- Data supplied
⁂

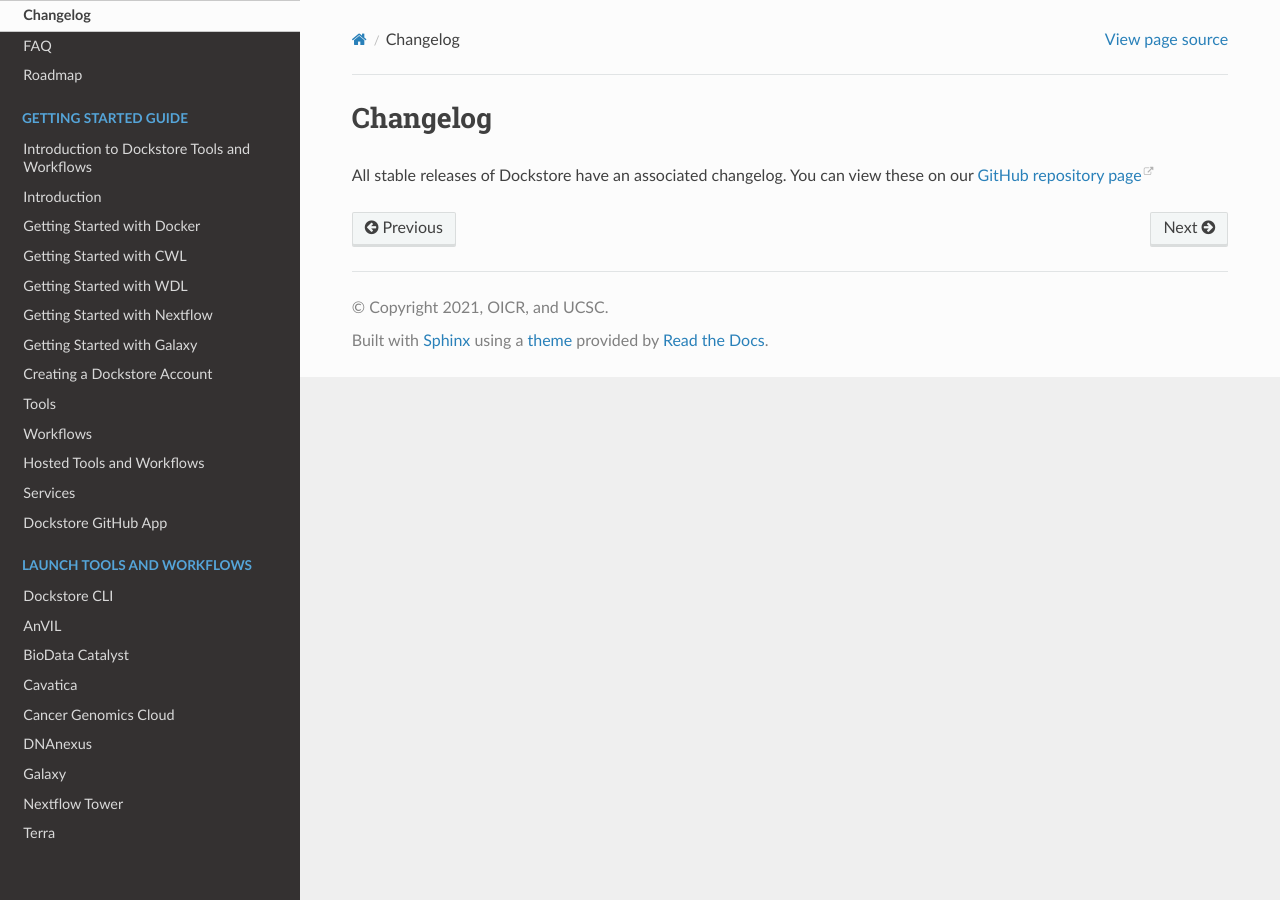
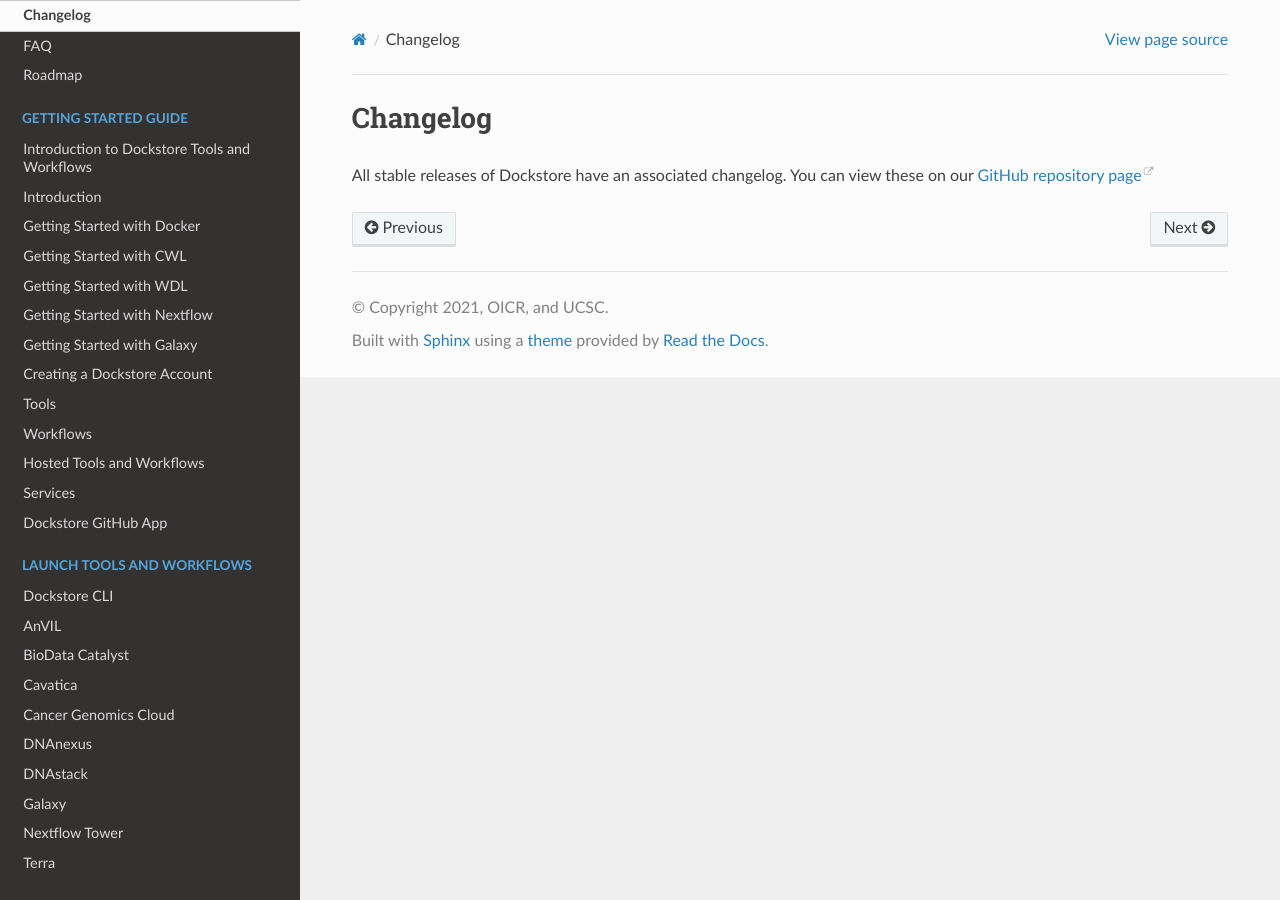
Before and after one commit to dockstore/dockstore-documentation, a Sphinx documentation site: the page built from docs/changelog.rst, in a window 1280 px wide. Built offline with Sphinx 7.4.7 and the Read the Docs theme 2.0.0, drawn with Linux system fonts in a browser that asks for light colours.

Commit message:
Readd dnastack

```diff
--- a/docs/index.rst
+++ b/docs/index.rst
@@ -113,6 +113,7 @@
    launch-with/cavatica-launch-with
    launch-with/cgc-launch-with
    launch-with/dnanexus-launch-with
+   launch-with/dnastack-launch-with
    launch-with/galaxy-launch-with
    launch-with/nextflow-tower-launch-with
    launch-with/terra-launch-with
```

⁂

- Aim of the task
Copy out the records exactly. Do not include the pictures.

- Result of this exercise
Before and after one commit to dockstore/dockstore-documentation, a Sphinx documentation site: the page built from docs/changelog.rst, in a window 1280 px wide. Built offline with Sphinx 7.4.7 and the Read the Docs theme 2.0.0, drawn with Linux system fonts in a browser that asks for light colours.

Commit message:
Readd dnastack

```diff
--- a/docs/index.rst
+++ b/docs/index.rst
@@ -113,6 +113,7 @@
    launch-with/cavatica-launch-with
    launch-with/cgc-launch-with
    launch-with/dnanexus-launch-with
+   launch-with/dnastack-launch-with
    launch-with/galaxy-launch-with
    launch-with/nextflow-tower-launch-with
    launch-with/terra-launch-with
```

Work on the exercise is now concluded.